INSTRUCTIONS FOR THE TASK
Report every line in the listing that contains the string "class".

INFORMATION
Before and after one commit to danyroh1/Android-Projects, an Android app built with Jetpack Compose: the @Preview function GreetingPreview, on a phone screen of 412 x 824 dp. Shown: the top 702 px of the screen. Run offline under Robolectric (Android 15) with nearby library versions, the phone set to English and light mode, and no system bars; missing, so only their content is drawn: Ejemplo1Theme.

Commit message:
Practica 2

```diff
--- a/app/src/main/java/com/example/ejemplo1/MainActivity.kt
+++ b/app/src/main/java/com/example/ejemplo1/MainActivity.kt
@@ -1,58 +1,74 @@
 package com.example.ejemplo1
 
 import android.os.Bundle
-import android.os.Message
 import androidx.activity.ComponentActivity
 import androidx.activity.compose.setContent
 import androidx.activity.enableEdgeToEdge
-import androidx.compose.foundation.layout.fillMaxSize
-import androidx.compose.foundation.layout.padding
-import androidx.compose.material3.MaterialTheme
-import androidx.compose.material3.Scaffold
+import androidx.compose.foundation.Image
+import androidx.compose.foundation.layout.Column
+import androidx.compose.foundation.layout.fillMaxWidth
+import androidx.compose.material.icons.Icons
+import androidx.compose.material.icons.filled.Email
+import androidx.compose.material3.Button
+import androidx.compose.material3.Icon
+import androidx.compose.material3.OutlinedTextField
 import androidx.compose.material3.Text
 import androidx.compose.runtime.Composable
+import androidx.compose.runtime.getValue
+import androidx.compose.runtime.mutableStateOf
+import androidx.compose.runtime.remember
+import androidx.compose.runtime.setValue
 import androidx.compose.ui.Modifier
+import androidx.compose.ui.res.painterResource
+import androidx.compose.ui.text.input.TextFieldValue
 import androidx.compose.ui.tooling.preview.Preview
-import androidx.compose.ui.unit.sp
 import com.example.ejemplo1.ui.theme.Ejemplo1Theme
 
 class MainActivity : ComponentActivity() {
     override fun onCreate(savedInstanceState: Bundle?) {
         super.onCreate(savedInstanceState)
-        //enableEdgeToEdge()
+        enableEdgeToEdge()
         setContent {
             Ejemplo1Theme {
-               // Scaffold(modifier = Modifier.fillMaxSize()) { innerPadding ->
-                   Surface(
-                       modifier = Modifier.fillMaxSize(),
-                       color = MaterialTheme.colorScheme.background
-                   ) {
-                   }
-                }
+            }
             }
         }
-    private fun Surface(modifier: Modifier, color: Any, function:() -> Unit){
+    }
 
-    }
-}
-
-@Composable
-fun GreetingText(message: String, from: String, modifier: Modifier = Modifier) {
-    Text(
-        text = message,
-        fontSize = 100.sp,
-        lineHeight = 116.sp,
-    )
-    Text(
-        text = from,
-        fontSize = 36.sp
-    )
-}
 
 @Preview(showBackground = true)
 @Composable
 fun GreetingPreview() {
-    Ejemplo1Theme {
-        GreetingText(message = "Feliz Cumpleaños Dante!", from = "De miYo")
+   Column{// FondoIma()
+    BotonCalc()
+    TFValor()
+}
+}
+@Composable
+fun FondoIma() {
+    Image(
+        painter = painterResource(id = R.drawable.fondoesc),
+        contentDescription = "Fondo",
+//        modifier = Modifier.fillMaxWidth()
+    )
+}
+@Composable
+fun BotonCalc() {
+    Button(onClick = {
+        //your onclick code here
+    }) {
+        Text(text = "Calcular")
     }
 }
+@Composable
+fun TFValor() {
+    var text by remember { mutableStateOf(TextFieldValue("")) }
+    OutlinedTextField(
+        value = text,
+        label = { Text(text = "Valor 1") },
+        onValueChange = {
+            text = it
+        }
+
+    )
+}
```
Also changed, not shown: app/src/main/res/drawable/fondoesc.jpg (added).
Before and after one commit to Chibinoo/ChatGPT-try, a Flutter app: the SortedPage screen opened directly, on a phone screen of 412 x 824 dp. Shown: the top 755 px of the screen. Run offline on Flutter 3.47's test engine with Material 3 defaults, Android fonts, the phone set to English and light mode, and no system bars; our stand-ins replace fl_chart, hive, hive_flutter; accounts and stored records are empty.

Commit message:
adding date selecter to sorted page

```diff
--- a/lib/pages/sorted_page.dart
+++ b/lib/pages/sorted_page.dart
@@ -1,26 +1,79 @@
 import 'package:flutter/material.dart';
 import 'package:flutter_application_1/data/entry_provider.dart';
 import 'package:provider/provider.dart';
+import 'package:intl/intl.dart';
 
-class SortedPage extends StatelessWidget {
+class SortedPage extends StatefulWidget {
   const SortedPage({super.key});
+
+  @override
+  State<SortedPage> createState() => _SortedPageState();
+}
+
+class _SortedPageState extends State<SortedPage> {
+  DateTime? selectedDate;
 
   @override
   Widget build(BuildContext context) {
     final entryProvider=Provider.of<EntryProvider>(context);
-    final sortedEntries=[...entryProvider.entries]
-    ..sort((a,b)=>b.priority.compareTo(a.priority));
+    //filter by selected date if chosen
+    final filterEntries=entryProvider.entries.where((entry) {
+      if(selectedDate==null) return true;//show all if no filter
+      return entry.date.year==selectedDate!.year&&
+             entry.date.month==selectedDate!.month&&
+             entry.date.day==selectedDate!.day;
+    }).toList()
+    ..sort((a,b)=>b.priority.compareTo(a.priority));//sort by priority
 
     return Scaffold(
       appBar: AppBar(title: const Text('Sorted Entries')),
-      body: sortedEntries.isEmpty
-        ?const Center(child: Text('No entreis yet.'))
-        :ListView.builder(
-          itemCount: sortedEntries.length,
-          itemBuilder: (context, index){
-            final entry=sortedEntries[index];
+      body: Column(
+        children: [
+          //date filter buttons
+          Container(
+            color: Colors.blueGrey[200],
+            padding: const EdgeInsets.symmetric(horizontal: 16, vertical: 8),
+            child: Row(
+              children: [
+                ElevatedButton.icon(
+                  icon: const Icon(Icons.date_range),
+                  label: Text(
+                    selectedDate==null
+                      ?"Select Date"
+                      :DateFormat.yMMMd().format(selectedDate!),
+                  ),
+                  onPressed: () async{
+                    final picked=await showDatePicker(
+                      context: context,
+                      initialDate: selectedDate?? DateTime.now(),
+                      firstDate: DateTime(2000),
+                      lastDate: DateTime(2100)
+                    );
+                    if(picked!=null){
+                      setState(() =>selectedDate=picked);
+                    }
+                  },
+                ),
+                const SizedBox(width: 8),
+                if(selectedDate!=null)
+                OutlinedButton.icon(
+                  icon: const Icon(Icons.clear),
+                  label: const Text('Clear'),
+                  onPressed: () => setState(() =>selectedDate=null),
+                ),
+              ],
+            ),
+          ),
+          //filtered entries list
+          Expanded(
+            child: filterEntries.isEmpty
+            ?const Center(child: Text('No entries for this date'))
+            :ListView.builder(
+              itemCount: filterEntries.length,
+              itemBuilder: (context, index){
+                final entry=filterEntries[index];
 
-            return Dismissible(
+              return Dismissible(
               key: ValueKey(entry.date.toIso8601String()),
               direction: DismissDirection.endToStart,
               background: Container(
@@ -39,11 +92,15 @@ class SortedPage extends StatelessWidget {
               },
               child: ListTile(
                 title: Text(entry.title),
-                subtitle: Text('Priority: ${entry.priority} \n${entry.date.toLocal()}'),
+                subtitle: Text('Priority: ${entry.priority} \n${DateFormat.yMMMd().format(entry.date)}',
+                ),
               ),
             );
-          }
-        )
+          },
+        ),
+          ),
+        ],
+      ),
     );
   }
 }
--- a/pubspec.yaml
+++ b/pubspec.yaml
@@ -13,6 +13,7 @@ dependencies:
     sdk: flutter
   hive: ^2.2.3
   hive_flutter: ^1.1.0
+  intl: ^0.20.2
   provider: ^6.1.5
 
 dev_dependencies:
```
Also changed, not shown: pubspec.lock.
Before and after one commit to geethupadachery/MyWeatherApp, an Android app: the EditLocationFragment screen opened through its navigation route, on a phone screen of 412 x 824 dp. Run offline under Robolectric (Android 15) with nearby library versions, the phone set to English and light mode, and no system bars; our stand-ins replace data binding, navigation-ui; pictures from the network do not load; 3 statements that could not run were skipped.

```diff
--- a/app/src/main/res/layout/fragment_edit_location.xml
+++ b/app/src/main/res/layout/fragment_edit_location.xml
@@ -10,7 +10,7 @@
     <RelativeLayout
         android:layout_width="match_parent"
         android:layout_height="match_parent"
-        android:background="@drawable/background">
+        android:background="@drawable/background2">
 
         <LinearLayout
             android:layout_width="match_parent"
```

TASK ANSWER
 class MainActivity : ComponentActivity() {
-class SortedPage extends StatelessWidget {
+class SortedPage extends StatefulWidget {
+class _SortedPageState extends State<SortedPage> {
@@ -39,11 +92,15 @@ class SortedPage extends StatelessWidget {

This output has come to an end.